A1 Question
A2 Answer
A3 Revised Question
A4 Conclusive Answer
A ALL : all of them in sequence.
So effectively they are meant to play sequentially to make for a varied melodic line.
When we write them we are tying to be harmonically interesting but that presents Ed and the DEV team with some conundrums, flatten? sharpen? So we have to individually solve those issues.
To surmise, the intention is that they are not designed to be played on top of each other but the beauty of scaler is anything and everything is possible. In your instance you have played it safe by sticking to the one chord which means more expressions would work.
Hope that helps a bit

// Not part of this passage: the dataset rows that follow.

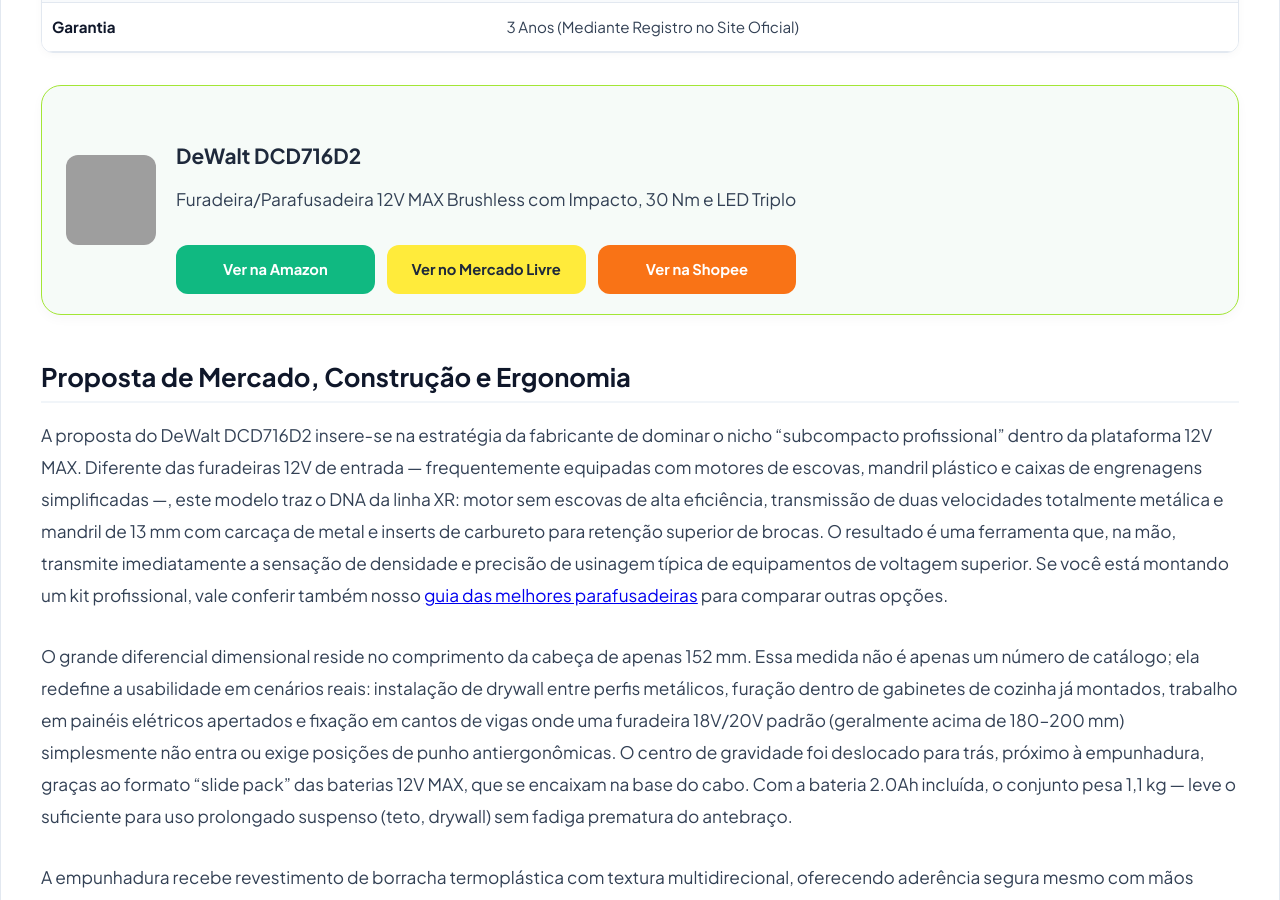
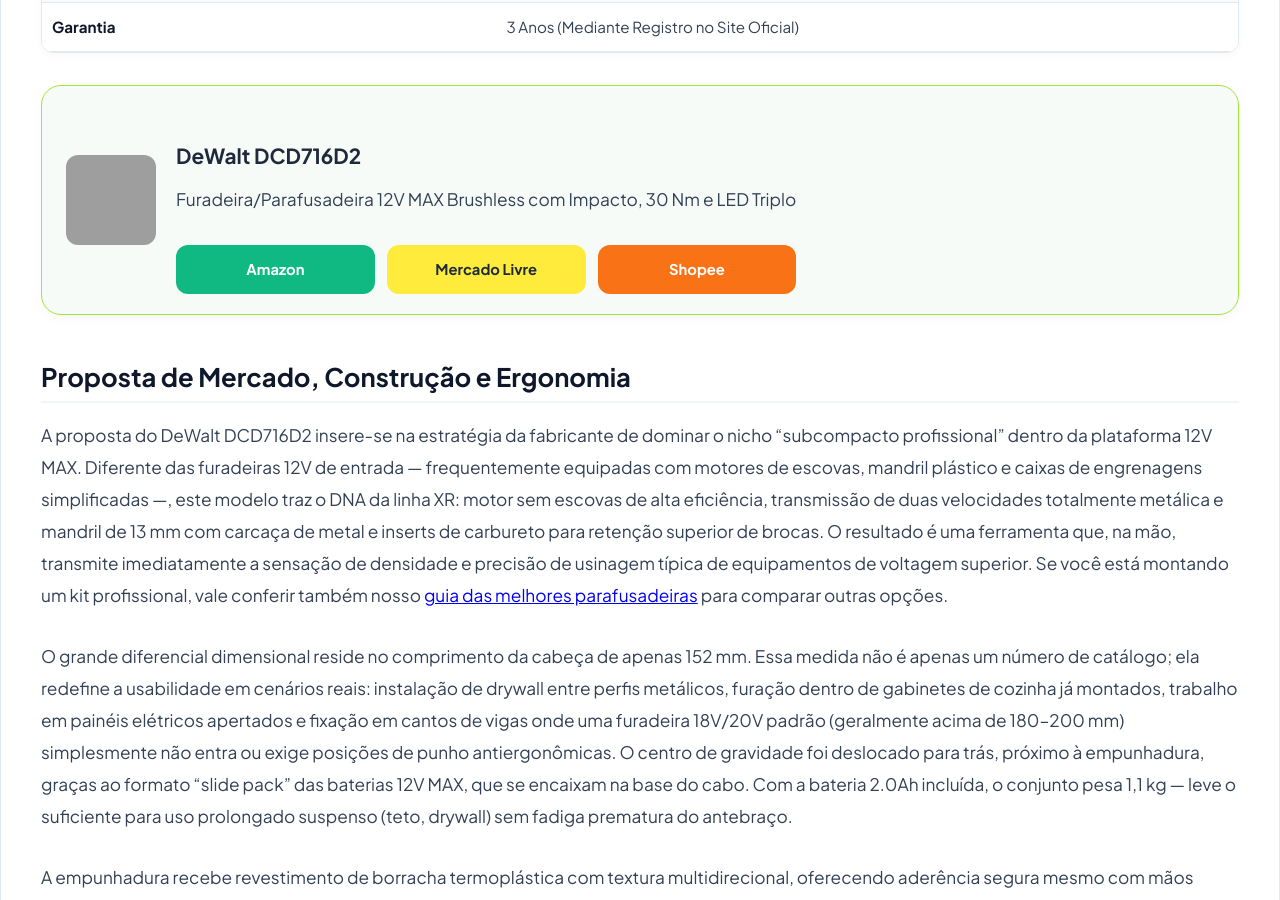
Before and after one commit to membroequipe/SiteReview, a Jekyll site: the page built from _posts/2026-10-24-review-dewalt-dcd716d2.md, in a window 1280 px wide and 900 px high, scrolled down 2876 px. Built offline with Jekyll 4.4.1, drawn with Linux system fonts in a browser that asks for light colours; some of the changed text lies outside the part shown; grey boxes are pictures that could not be loaded.

Commit message:
Update 2026-10-24-review-dewalt-dcd716d2.md

```diff
--- a/_posts/2026-10-24-review-dewalt-dcd716d2.md
+++ b/_posts/2026-10-24-review-dewalt-dcd716d2.md
@@ -87,16 +87,16 @@
 <div class="product-card-affiliate" style="margin: 30px 0;">
   <div class="product-card-body">
     <div class="product-card-img">
-      <img src="{{ '/assets/images/posts/review-dewalt-dcd716d2.jpg' | relative_url }}" alt="DeWalt DCD716D2">
+      <img src="{{ '/assets/images/posts/dewalt-dcd716d2.webp' | relative_url }}" alt="Furadeira DeWalt DCD716D2">
     </div>
     <div class="product-card-info">
       <h3 class="product-card-title">DeWalt DCD716D2</h3>
       <p class="product-card-subtitle">Furadeira/Parafusadeira 12V MAX Brushless com Impacto, 30 Nm e LED Triplo</p>
-      <div class="product-card-buttons">
-        <a href="SEU_LINK_AMAZON" target="_blank" rel="nofollow sponsored" class="btn-store btn-amazon-green">Ver na Amazon</a>
-        <a href="SEU_LINK_MERCADO_LIVRE" target="_blank" rel="nofollow sponsored" class="btn-store btn-ml-yellow">Ver no Mercado Livre</a>
-        <a href="SEU_LINK_SHOPEE" target="_blank" rel="nofollow sponsored" class="btn-store btn-shopee-red">Ver na Shopee</a>
-      </div>
+     <div class="product-card-buttons">
+       <a href="SEU_LINK_AMAZON" target="_blank" rel="nofollow sponsored" class="btn-store btn-amazon-green">Amazon</a>
+       <a href="SEU_LINK_MERCADO_LIVRE" target="_blank" rel="nofollow sponsored" class="btn-store btn-ml-yellow">Mercado Livre</a>
+       <a href="SEU_LINK_SHOPEE" target="_blank" rel="nofollow sponsored" class="btn-store btn-shopee-red">Shopee</a>
+     </div>
     </div>
   </div>
 </div>
@@ -196,16 +196,16 @@
 <div class="product-card-affiliate" style="margin: 30px 0;">
   <div class="product-card-body">
     <div class="product-card-img">
-      <img src="{{ '/assets/images/posts/review-dewalt-dcd716d2.jpg' | relative_url }}" alt="DeWalt DCD716D2">
+      <img src="{{ '/assets/images/posts/dewalt-dcd716d2.webp' | relative_url }}" alt="Furadeira DeWalt DCD716D2">
     </div>
     <div class="product-card-info">
       <h3 class="product-card-title">DeWalt DCD716D2</h3>
       <p class="product-card-subtitle">Furadeira/Parafusadeira 12V MAX Brushless com Impacto, 30 Nm e LED Triplo</p>
-      <div class="product-card-buttons">
-        <a href="SEU_LINK_AMAZON" target="_blank" rel="nofollow sponsored" class="btn-store btn-amazon-green">Ver na Amazon</a>
-        <a href="SEU_LINK_MERCADO_LIVRE" target="_blank" rel="nofollow sponsored" class="btn-store btn-ml-yellow">Ver no Mercado Livre</a>
-        <a href="SEU_LINK_SHOPEE" target="_blank" rel="nofollow sponsored" class="btn-store btn-shopee-red">Ver na Shopee</a>
-      </div>
+     <div class="product-card-buttons">
+       <a href="SEU_LINK_AMAZON" target="_blank" rel="nofollow sponsored" class="btn-store btn-amazon-green">Amazon</a>
+       <a href="SEU_LINK_MERCADO_LIVRE" target="_blank" rel="nofollow sponsored" class="btn-store btn-ml-yellow">Mercado Livre</a>
+       <a href="SEU_LINK_SHOPEE" target="_blank" rel="nofollow sponsored" class="btn-store btn-shopee-red">Shopee</a>
+     </div>
     </div>
   </div>
 </div>
```
Also changed, not shown: other parts of _posts/2026-10-24-review-dewalt-dcd716d2.md (+1 -1 lines).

Thanks @davide that’s a great clarification. (as a musical newbie) I heard of the Question/Answer concept in music before, that helps put it into perspective. Part of what I like about this complexity is that there is always something new to discover. In a way I like it that the names are all we have and don’t “see” (like piano roll style) the actual melodies, because it invites us to explore and discover, by ear, instead of the usual “pain the piano roll” - at least for me. I am all for “happy accidents”, and Scaler does enable those plenty :slight_smile: